(Before-and-after change data)
───

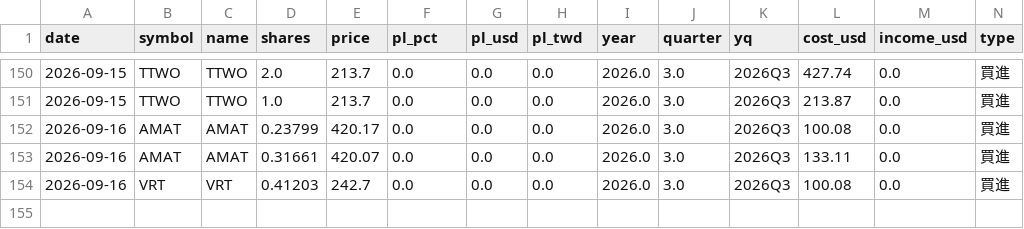
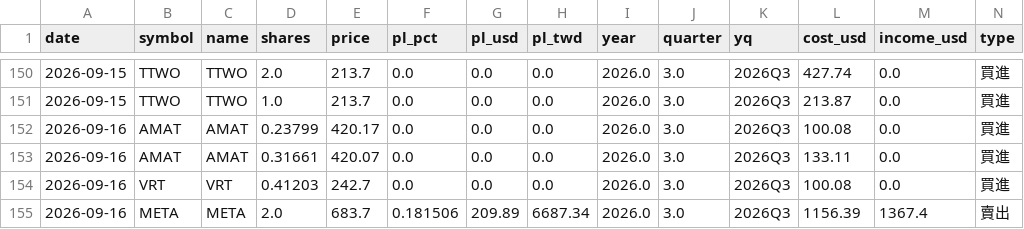
Before and after one commit to ymt1001816-cyber/my-stock-app, a CSV file: history.csv, drawn as a sheet; only a part is shown, gaps mark what is left out; rows hold the shown columns only; the diff names each change by its address in the sheet, - before the commit and + after, or states it on an @@ line.

Commit message:
新增交易紀錄 history.csv

```diff
--- a/history.csv
+++ b/history.csv
+row 155: 2026-09-16 | META | META | 2.0 | 683.7 | 0.181506 | 209.89 | 6687.34 | 2026.0 | 3.0 | 2026Q3 | 1156.39 | 1367.4 | 賣出
```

───

## Task to carry out
Could you repeat all of the data exactly, minus the pictures?

## Answer space
Before and after one commit to ymt1001816-cyber/my-stock-app, a CSV file: history.csv, drawn as a sheet; only a part is shown, gaps mark what is left out; rows hold the shown columns only; the diff names each change by its address in the sheet, - before the commit and + after, or states it on an @@ line.

Commit message:
新增交易紀錄 history.csv

```diff
--- a/history.csv
+++ b/history.csv
+row 155: 2026-09-16 | META | META | 2.0 | 683.7 | 0.181506 | 209.89 | 6687.34 | 2026.0 | 3.0 | 2026Q3 | 1156.39 | 1367.4 | 賣出
```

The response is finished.